_Brief_
From the entries that follow, gather each line holding the word "donnees".

+++++

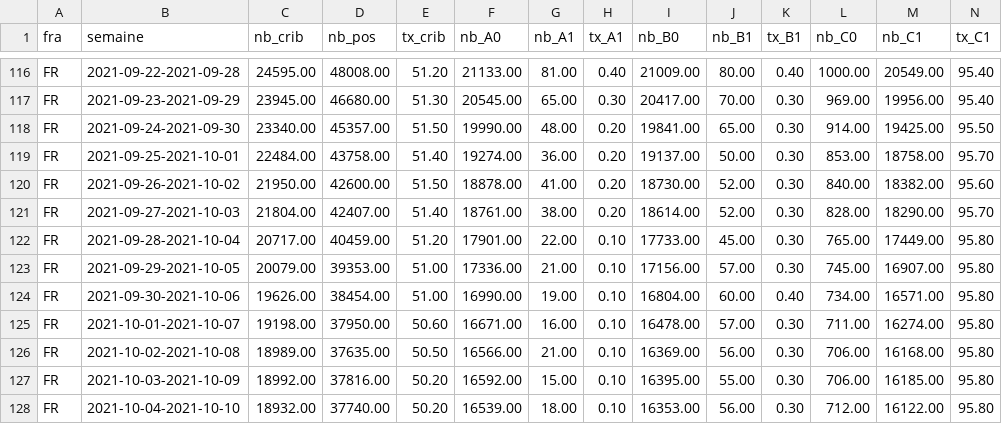
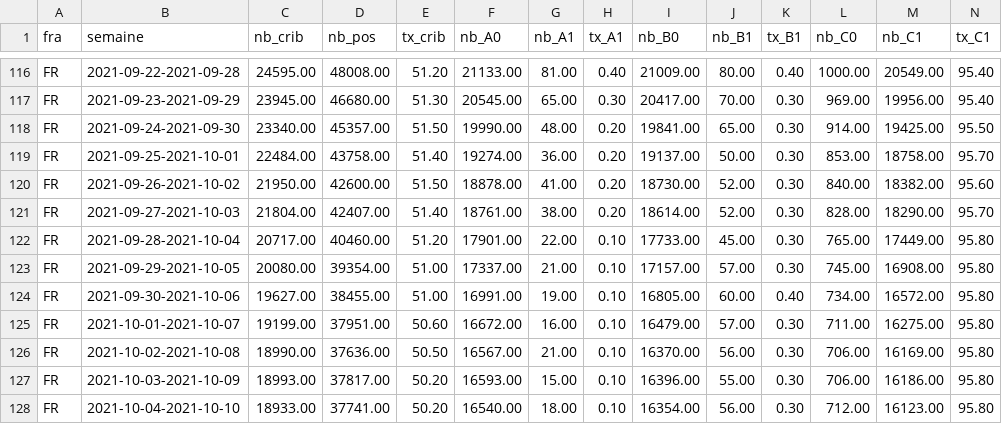
Before and after one commit to CovidTrackerFr/covidtracker-data, a CSV file: data/france/donnees-variants-reg.csv, drawn as a sheet; only a part is shown, gaps mark what is left out; the diff covers the shown part only.

Commit message:
[auto] data update: France variants

```diff
--- a/data/france/donnees-variants-reg.csv
+++ b/data/france/donnees-variants-reg.csv
@@ -121,8 +121,8 @@ FR;2021-09-26-2021-10-02;21950.00;42600.00;51.50;18878.00;41.00;0.20;18730.00;52
 FR;2021-09-27-2021-10-03;21804.00;42407.00;51.40;18761.00;38.00;0.20;18614.00;52.00;0.30;828.00;18290.00;95.70
-FR;2021-09-28-2021-10-04;20717.00;40459.00;51.20;17901.00;22.00;0.10;17733.00;45.00;0.30;765.00;17449.00;95.80
-FR;2021-09-29-2021-10-05;20079.00;39353.00;51.00;17336.00;21.00;0.10;17156.00;57.00;0.30;745.00;16907.00;95.80
-FR;2021-09-30-2021-10-06;19626.00;38454.00;51.00;16990.00;19.00;0.10;16804.00;60.00;0.40;734.00;16571.00;95.80
-FR;2021-10-01-2021-10-07;19198.00;37950.00;50.60;16671.00;16.00;0.10;16478.00;57.00;0.30;711.00;16274.00;95.80
-FR;2021-10-02-2021-10-08;18989.00;37635.00;50.50;16566.00;21.00;0.10;16369.00;56.00;0.30;706.00;16168.00;95.80
-FR;2021-10-03-2021-10-09;18992.00;37816.00;50.20;16592.00;15.00;0.10;16395.00;55.00;0.30;706.00;16185.00;95.80
-FR;2021-10-04-2021-10-10;18932.00;37740.00;50.20;16539.00;18.00;0.10;16353.00;56.00;0.30;712.00;16122.00;95.80
+FR;2021-09-28-2021-10-04;20717.00;40460.00;51.20;17901.00;22.00;0.10;17733.00;45.00;0.30;765.00;17449.00;95.80
+FR;2021-09-29-2021-10-05;20080.00;39354.00;51.00;17337.00;21.00;0.10;17157.00;57.00;0.30;745.00;16908.00;95.80
+FR;2021-09-30-2021-10-06;19627.00;38455.00;51.00;16991.00;19.00;0.10;16805.00;60.00;0.40;734.00;16572.00;95.80
+FR;2021-10-01-2021-10-07;19199.00;37951.00;50.60;16672.00;16.00;0.10;16479.00;57.00;0.30;711.00;16275.00;95.80
+FR;2021-10-02-2021-10-08;18990.00;37636.00;50.50;16567.00;21.00;0.10;16370.00;56.00;0.30;706.00;16169.00;95.80
+FR;2021-10-03-2021-10-09;18993.00;37817.00;50.20;16593.00;15.00;0.10;16396.00;55.00;0.30;706.00;16186.00;95.80
+FR;2021-10-04-2021-10-10;18933.00;37741.00;50.20;16540.00;18.00;0.10;16354.00;56.00;0.30;712.00;16123.00;95.80
```
Also changed, not shown: 1 added row and 118 edited cells elsewhere in this file, data/france/donnees-variants.csv, 2 other files.
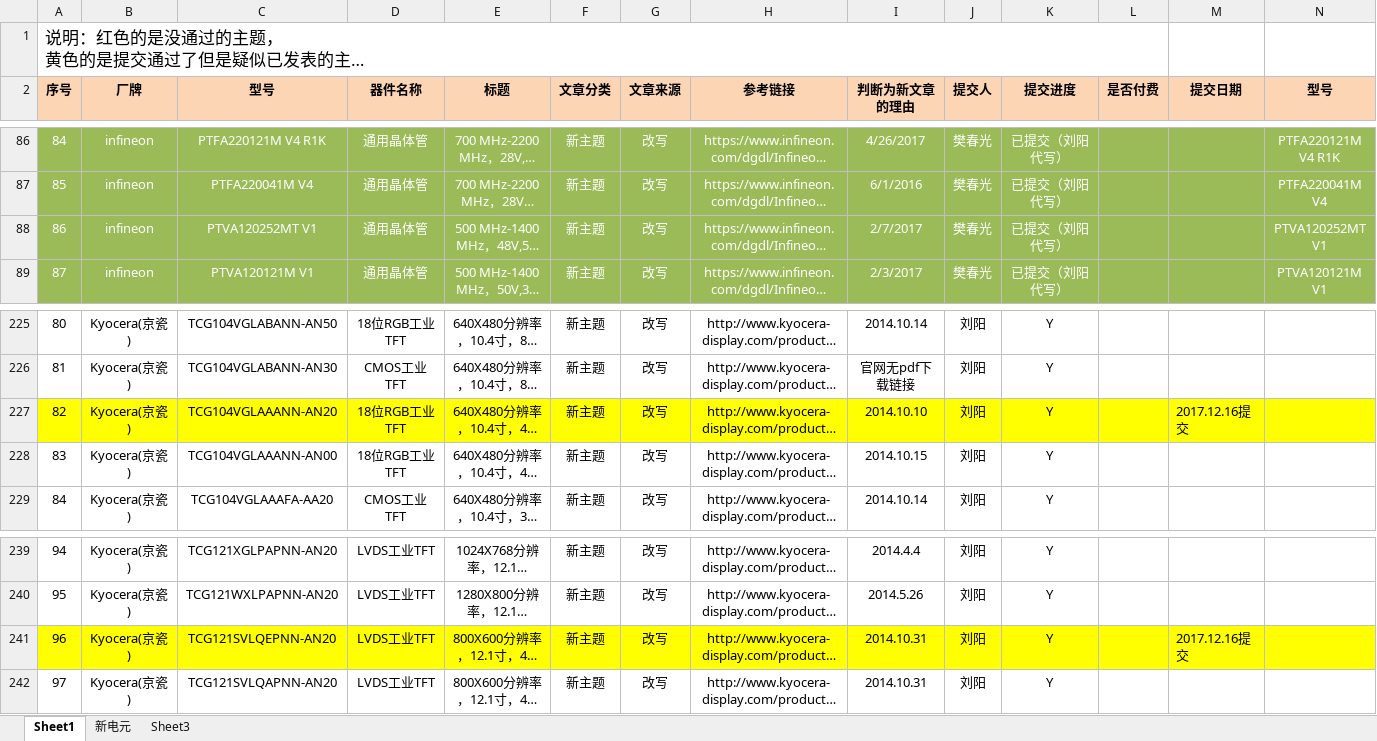
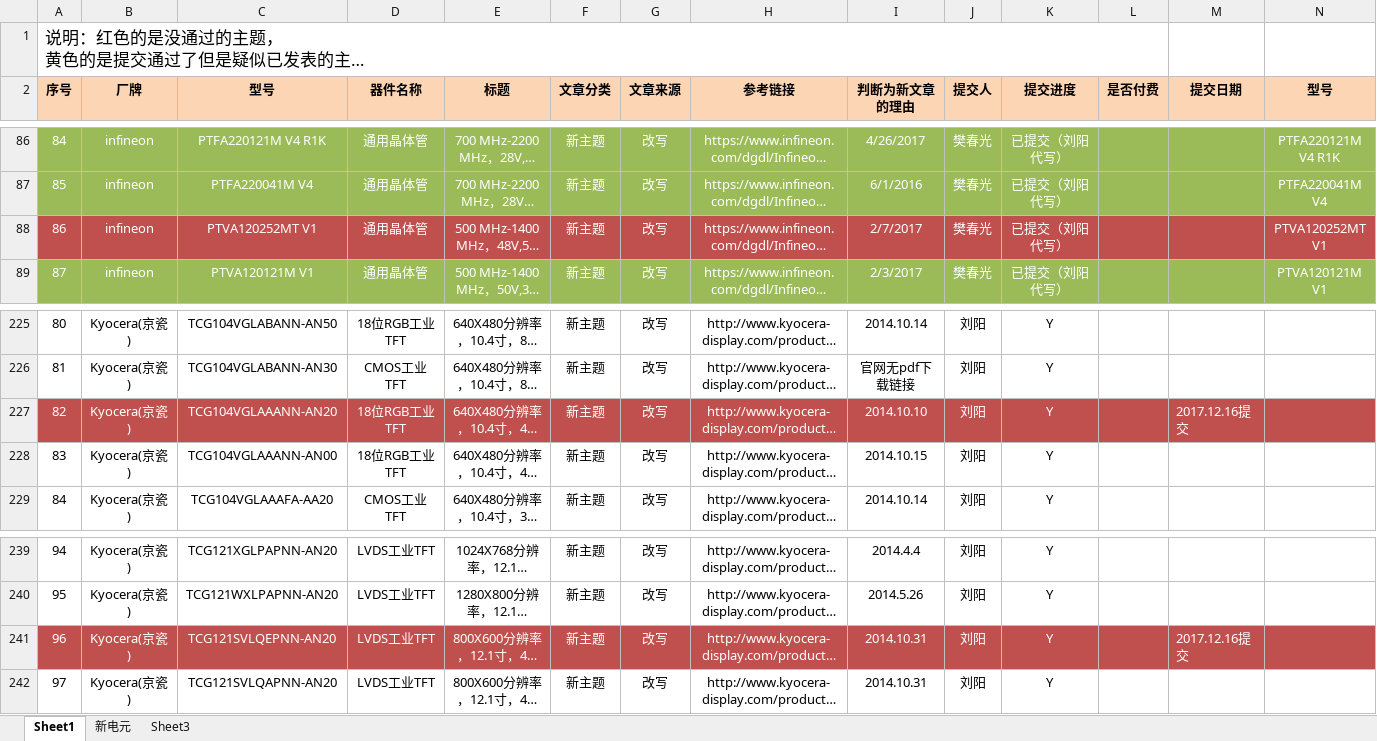
Before and after one commit to chunguangCG/shiqiang, an Excel workbook: 主题分工情况记录.xlsx, sheet Sheet1, drawn as a sheet; only a part is shown, gaps mark what is left out; long unchanged cells end in …; values as stored, in another font and other column widths than the file's, no borders; the diff names each change by its address in the sheet, - before the commit and + after, or states it on an @@ line.

Commit message:
更新了当前的账目

```diff
--- a/主题分工情况记录.xlsx (sheet Sheet1)
+++ b/主题分工情况记录.xlsx (sheet Sheet1)
-A88:N88 fill: #9BBB59
+A88:N88 fill: #C0504D
-A227:N227 fill: #FFFF00
+A227:N227 fill: #C0504D
-A227:K227 text colour: black
+A227:K227 text colour: #FFFFFF
-M227 text colour: black
+M227 text colour: #FFFFFF
-A241:N241 fill: #FFFF00
+A241:N241 fill: #C0504D
-A241:K241 text colour: black
+A241:K241 text colour: #FFFFFF
-M241 text colour: black
+M241 text colour: #FFFFFF
```
Also changed, not shown: sheet 新电元.
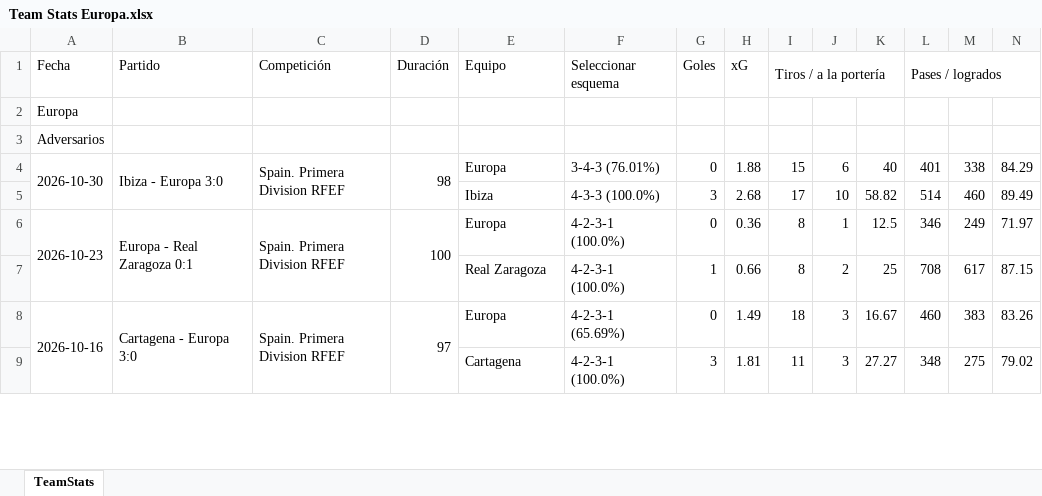
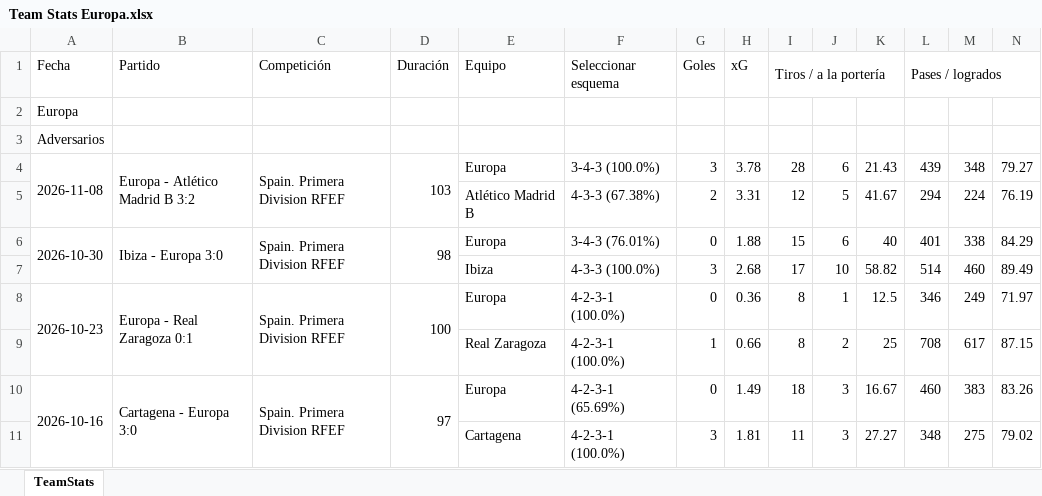
Before and after one commit to vceazurita-ship-it/Real-Madrid-Castilla-26-27, an Excel workbook: public/data/wys/Team Stats Europa.xlsx, sheet TeamStats, drawn as a sheet; only a part is shown; values as stored, in another font and other column widths than the file's, no borders; rows hold the shown columns only; the diff names each change by its address in the sheet, - before the commit and + after, or states it on an @@ line.

```diff
--- a/public/data/wys/Team Stats Europa.xlsx (sheet TeamStats)
+++ b/public/data/wys/Team Stats Europa.xlsx (sheet TeamStats)
+row 4: 2026-11-08 | Europa - Atlético Madrid B 3:2 | Spain. Primera Division RFEF | 103 | Europa | 3-4-3 (100.0%) | 3 | 3.78 | 28 | 6 | 21.43 | 439 | 348 | 79.27
+row 5:  |  |  |  | Atlético Madrid B | 4-3-3 (67.38%) | 2 | 3.31 | 12 | 5 | 41.67 | 294 | 224 | 76.19
```
Also changed, not shown: public/data/wys/Team Stats Algeciras.xlsx, public/data/wys/Team Stats Gimnàstic Tarragona.xlsx, 21 other files.
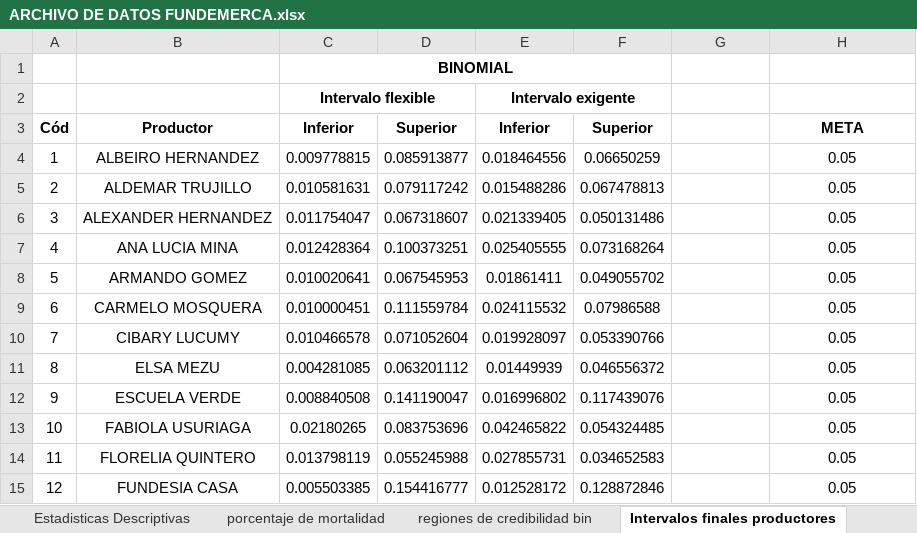
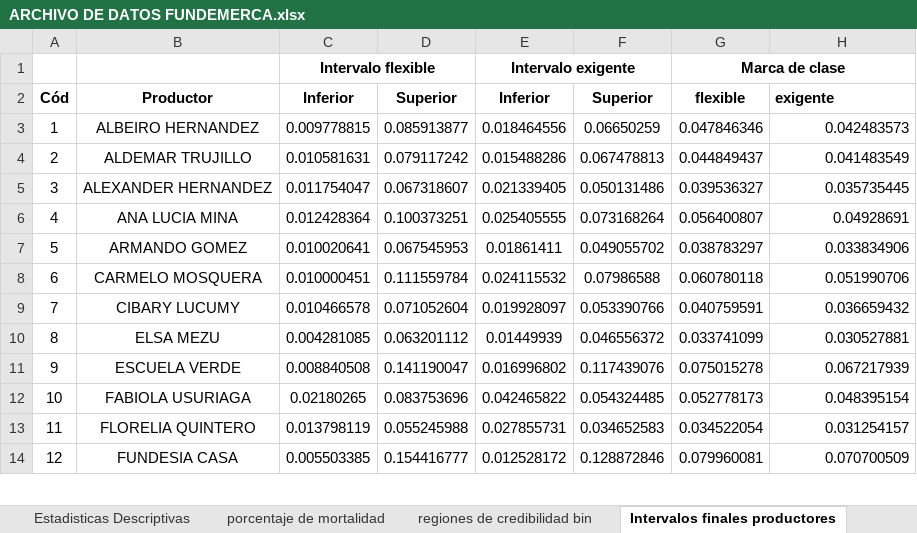
Before and after one commit to KevinChica1128/Consultoria, an Excel workbook: ARCHIVO DE DATOS FUNDEMERCA.xlsx, sheet Intervalos finales productores, drawn as a sheet; only a part is shown; values as stored, in another font and other column widths than the file's, no borders; charts and pictures and conditional formats not drawn; removed rows and columns are numbered as before the commit, all else as after; the diff covers the shown part only; the diff names each change by its address in the sheet, - before the commit and + after, or states it on an @@ line.

```diff
--- a/ARCHIVO DE DATOS FUNDEMERCA.xlsx (sheet Intervalos finales productores)
+++ b/ARCHIVO DE DATOS FUNDEMERCA.xlsx (sheet Intervalos finales productores)
-row 1:  |  | BINOMIAL
-G1: (empty)
+G1: Marca de clase
+G1:H1 merged
-G2: (empty)
+G2: flexible
-H2: META
+H2: exigente
-H2 alignment: center
+H2 alignment: left
-G3: (empty)
+G3: 0.047846346
-H3: 0.05
+H3: 0.042483573
-H3:H14 alignment: center
+H3:H14 alignment: right
-G4: (empty)
+G4: 0.044849437
-H4: 0.05
+H4: 0.041483549
-G5: (empty)
+G5: 0.039536327
-H5: 0.05
+H5: 0.035735445
-G6: (empty)
+G6: 0.056400807
-H6: 0.05
+H6: 0.04928691
-G7: (empty)
+G7: 0.038783297
-H7: 0.05
+H7: 0.033834906
-G8: (empty)
+G8: 0.060780118
-H8: 0.05
+H8: 0.051990706
-G9: (empty)
+G9: 0.040759591
-H9: 0.05
+H9: 0.036659432
-G10: (empty)
+G10: 0.033741099
-H10: 0.05
+H10: 0.030527881
-G11: (empty)
+G11: 0.075015278
-H11: 0.05
+H11: 0.067217939
-G12: (empty)
+G12: 0.052778173
-H12: 0.05
+H12: 0.048395154
-G13: (empty)
+G13: 0.034522054
-H13: 0.05
+H13: 0.031254157
-G14: (empty)
+G14: 0.079960081
-H14: 0.05
+H14: 0.070700509
```
Also changed, not shown: 52 removed rows, 72 edited cells and cell formats elsewhere in this sheet, other sheet tabs, charts or pictures, propuesta fundemerca.xlsx, 10 other files.
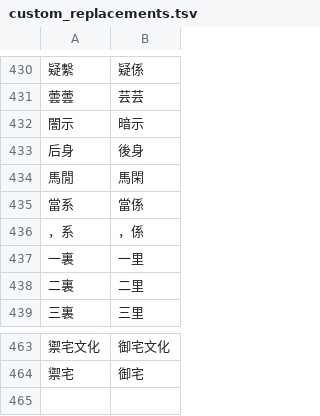
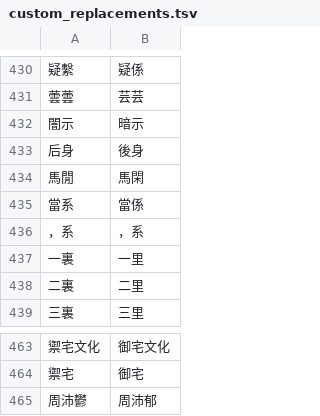
Before and after one commit to SamLaio/zhTranslate, a TSV file: src/s2tw_converter/custom_replacements.tsv, drawn as a sheet; only a part is shown, gaps mark what is left out; the diff names each change by its address in the sheet, - before the commit and + after, or states it on an @@ line.

```diff
--- a/src/s2tw_converter/custom_replacements.tsv
+++ b/src/s2tw_converter/custom_replacements.tsv
-B436: ，係
+B436: ，系
+row 465: 周沛鬱 | 周沛郁
```
Also changed, not shown: 4 other files.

+++++

_Solution to this exercise_
Before and after one commit to CovidTrackerFr/covidtracker-data, a CSV file: data/france/donnees-variants-reg.csv, drawn as a sheet; only a part is shown, gaps mark what is left out; the diff covers the shown part only.
--- a/data/france/donnees-variants-reg.csv
+++ b/data/france/donnees-variants-reg.csv
Also changed, not shown: 1 added row and 118 edited cells elsewhere in this file, data/france/donnees-variants.csv, 2 other files.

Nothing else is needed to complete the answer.